(Extracted entries Opens)
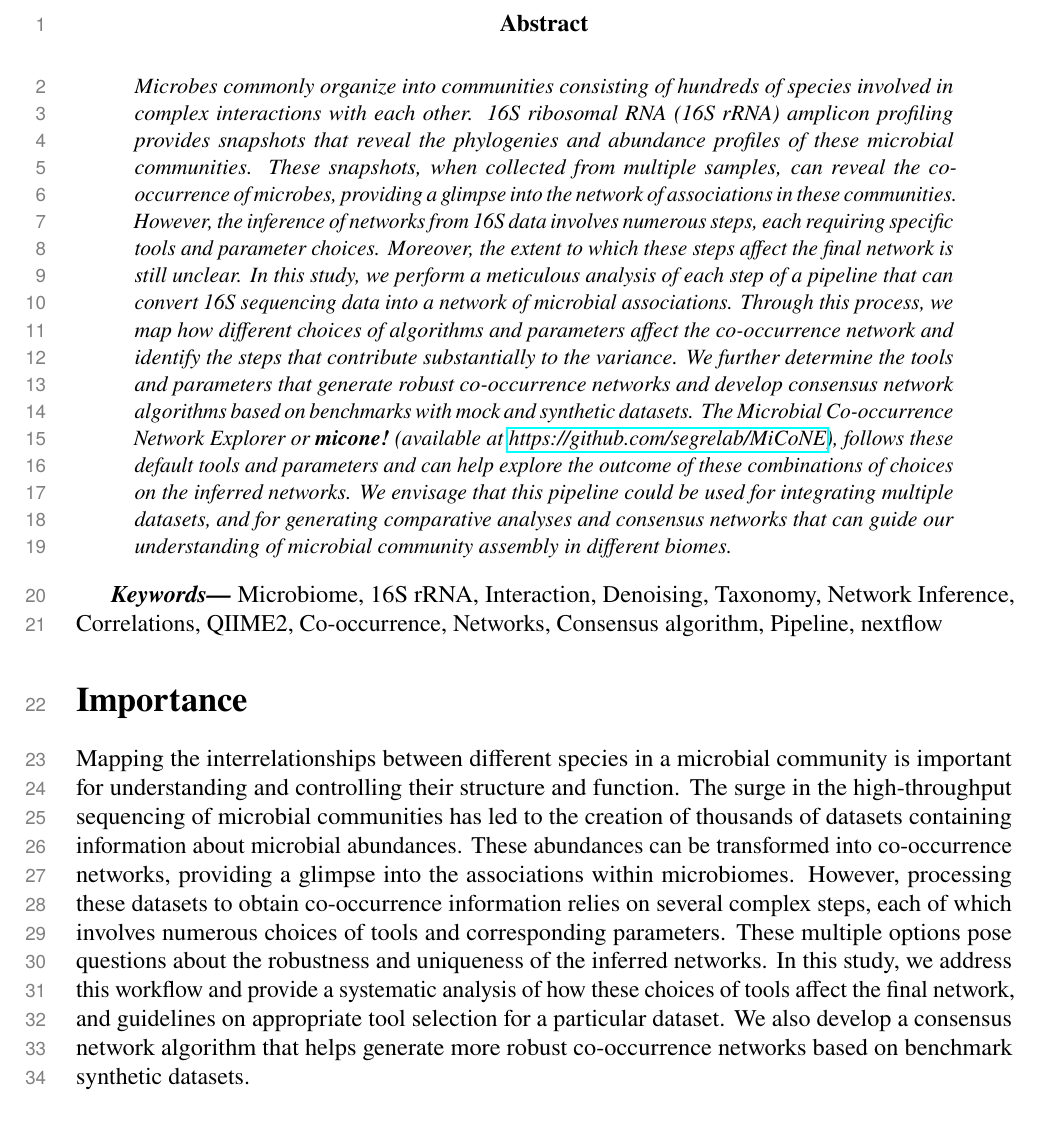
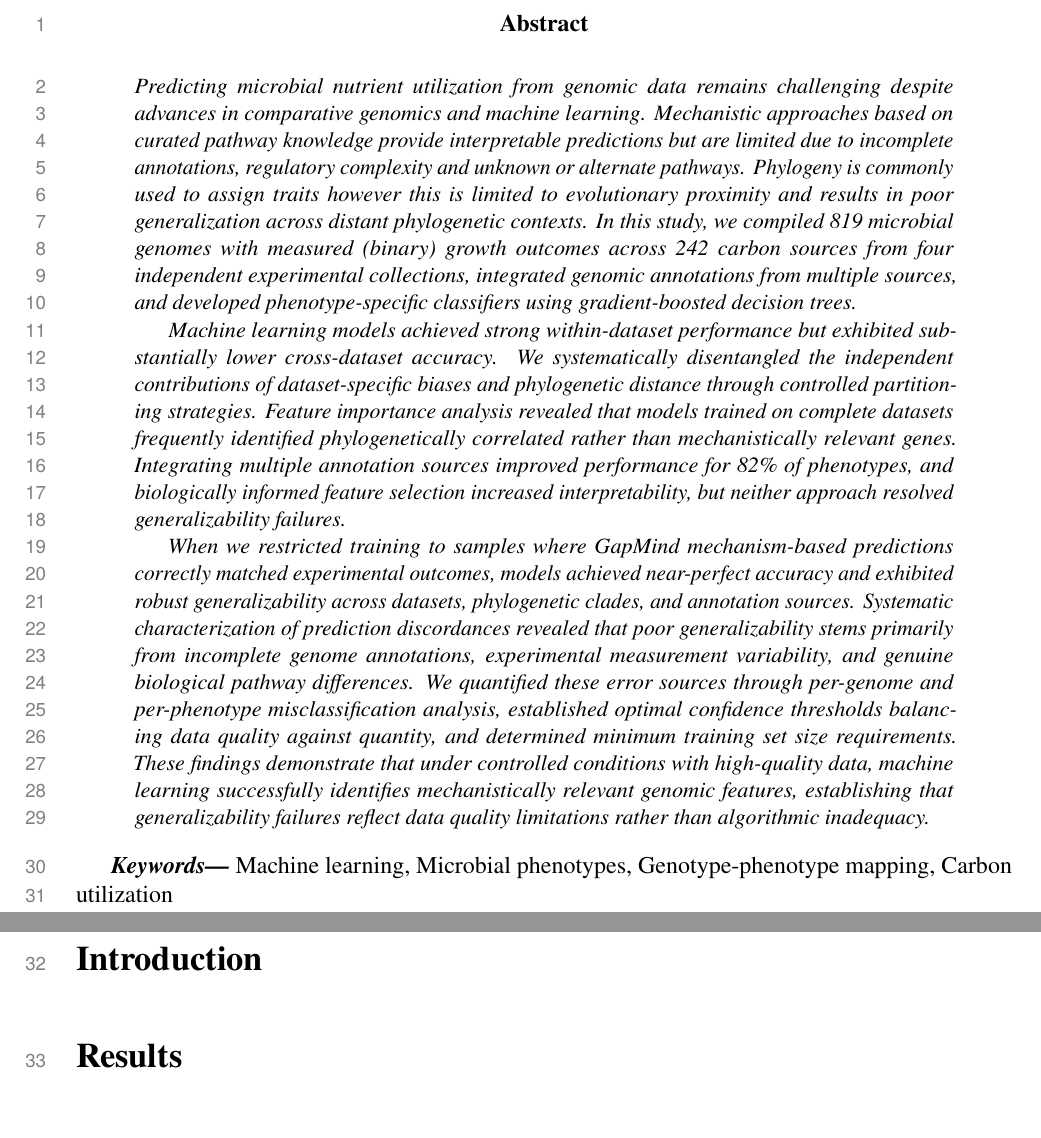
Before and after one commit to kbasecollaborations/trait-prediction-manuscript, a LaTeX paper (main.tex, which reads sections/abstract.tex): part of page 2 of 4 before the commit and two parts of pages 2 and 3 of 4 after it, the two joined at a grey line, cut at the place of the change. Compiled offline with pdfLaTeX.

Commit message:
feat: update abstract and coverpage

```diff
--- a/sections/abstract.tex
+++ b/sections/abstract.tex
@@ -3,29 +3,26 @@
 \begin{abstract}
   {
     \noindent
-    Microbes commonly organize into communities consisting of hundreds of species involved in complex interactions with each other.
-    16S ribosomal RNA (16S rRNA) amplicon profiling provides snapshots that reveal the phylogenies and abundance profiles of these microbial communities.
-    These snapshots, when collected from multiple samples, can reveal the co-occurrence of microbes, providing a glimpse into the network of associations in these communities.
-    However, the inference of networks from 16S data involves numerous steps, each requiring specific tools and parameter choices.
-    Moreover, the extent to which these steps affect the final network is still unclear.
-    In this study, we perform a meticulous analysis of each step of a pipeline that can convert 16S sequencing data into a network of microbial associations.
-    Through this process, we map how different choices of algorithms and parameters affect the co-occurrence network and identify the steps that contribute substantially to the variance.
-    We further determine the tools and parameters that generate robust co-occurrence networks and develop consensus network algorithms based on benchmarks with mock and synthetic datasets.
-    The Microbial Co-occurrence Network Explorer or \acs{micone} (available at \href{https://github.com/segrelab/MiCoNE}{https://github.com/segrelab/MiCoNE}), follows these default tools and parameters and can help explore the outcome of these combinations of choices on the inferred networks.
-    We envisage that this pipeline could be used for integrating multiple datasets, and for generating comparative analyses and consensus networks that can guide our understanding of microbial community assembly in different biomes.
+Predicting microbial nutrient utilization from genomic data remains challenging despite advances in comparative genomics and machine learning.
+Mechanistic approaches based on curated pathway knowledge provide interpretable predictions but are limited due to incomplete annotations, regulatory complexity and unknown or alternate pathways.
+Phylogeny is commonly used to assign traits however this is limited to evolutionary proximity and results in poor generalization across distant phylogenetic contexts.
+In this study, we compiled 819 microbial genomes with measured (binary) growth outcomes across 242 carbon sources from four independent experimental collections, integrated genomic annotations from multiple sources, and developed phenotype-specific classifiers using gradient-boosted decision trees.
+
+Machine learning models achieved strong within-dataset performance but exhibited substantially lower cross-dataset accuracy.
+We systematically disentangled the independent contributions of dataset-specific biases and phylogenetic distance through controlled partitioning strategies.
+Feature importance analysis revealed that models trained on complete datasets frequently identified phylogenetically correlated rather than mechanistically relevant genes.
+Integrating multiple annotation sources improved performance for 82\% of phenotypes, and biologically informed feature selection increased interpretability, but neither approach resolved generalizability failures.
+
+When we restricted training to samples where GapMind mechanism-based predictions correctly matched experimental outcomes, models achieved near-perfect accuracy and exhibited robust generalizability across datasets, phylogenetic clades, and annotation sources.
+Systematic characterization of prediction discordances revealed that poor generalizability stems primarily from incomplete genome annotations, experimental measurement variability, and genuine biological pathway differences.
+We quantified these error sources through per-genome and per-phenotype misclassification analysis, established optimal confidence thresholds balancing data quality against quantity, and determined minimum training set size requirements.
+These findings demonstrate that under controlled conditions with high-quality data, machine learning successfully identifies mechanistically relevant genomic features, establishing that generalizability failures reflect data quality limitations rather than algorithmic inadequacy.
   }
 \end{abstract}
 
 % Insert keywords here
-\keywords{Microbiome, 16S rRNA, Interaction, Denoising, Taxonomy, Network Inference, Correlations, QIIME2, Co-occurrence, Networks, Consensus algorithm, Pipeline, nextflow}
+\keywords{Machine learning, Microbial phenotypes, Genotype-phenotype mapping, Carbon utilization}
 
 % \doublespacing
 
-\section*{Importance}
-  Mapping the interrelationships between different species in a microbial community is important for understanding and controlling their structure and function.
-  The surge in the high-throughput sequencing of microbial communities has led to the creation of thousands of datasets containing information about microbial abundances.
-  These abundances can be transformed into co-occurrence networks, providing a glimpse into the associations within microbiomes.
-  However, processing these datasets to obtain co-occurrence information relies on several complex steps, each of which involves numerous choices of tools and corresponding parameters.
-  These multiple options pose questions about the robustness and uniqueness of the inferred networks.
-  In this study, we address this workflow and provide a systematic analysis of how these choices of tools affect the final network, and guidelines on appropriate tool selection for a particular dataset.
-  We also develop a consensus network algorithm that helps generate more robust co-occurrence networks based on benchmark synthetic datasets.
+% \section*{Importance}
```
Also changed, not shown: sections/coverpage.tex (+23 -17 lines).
(Extracted entries Closes)
(Extracted entries Opens)
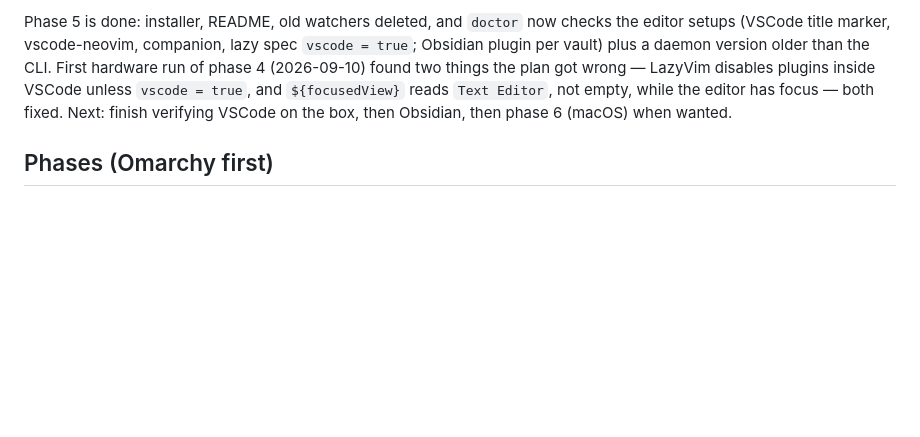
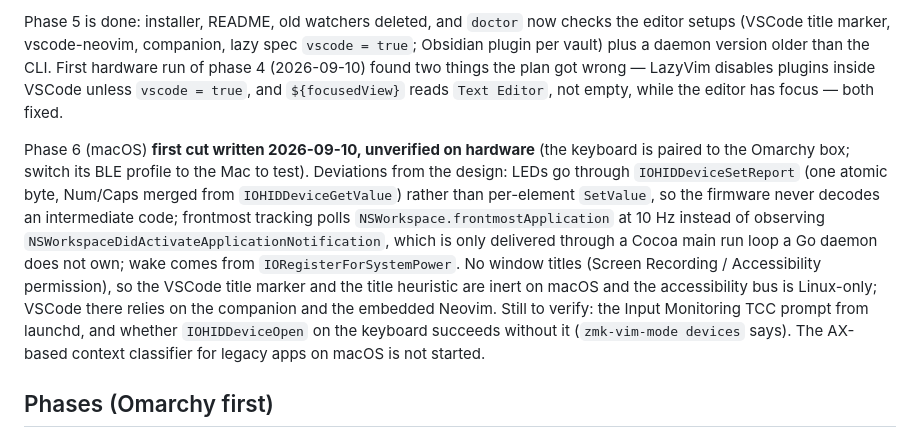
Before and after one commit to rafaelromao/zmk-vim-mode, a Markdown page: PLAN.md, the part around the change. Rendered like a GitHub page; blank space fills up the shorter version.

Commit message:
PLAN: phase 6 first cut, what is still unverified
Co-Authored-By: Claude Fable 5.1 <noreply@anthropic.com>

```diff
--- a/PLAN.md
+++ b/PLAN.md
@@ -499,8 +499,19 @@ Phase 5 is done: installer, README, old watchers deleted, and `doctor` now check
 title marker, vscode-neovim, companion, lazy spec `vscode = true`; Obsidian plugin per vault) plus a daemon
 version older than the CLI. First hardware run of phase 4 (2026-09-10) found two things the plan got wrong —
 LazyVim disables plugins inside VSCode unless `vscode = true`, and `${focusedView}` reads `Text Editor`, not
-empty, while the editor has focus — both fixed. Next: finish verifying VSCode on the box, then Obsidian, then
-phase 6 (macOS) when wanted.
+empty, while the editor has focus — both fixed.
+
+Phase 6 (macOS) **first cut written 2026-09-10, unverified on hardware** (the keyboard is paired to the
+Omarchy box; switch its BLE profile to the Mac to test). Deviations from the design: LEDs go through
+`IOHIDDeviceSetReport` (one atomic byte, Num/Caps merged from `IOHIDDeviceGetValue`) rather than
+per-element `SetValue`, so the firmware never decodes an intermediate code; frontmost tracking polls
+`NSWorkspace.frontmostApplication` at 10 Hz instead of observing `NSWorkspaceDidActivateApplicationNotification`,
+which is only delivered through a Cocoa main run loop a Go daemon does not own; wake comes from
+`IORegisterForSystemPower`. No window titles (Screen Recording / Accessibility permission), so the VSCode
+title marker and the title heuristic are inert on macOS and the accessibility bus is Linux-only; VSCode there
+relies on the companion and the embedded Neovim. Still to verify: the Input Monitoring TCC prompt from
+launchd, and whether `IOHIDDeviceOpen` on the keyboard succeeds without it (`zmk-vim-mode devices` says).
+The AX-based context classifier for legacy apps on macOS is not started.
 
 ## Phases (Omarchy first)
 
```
(Extracted entries Closes)
(Extracted entries Opens)
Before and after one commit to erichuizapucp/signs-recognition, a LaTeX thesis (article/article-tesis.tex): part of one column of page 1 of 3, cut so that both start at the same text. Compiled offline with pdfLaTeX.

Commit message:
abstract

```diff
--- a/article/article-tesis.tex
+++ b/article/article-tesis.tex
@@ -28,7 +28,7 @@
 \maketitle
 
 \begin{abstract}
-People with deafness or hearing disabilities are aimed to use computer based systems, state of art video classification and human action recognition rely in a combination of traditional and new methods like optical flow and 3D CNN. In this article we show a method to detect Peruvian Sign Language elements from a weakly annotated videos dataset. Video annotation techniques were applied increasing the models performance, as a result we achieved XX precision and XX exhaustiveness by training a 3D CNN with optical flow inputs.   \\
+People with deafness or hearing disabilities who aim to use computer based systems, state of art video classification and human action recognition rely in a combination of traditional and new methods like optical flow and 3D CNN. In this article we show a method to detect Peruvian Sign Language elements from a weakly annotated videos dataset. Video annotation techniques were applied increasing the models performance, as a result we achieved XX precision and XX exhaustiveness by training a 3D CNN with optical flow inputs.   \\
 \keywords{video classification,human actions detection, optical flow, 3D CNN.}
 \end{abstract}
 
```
(Extracted entries Closes)
Exercise details:
Please filter the data down to the lines containing the word "macOS".

Output for this task:
-phase 6 (macOS) when wanted.
+Phase 6 (macOS) **first cut written 2026-09-10, unverified on hardware** (the keyboard is paired to the
+title marker and the title heuristic are inert on macOS and the accessibility bus is Linux-only; VSCode there
+The AX-based context classifier for legacy apps on macOS is not started.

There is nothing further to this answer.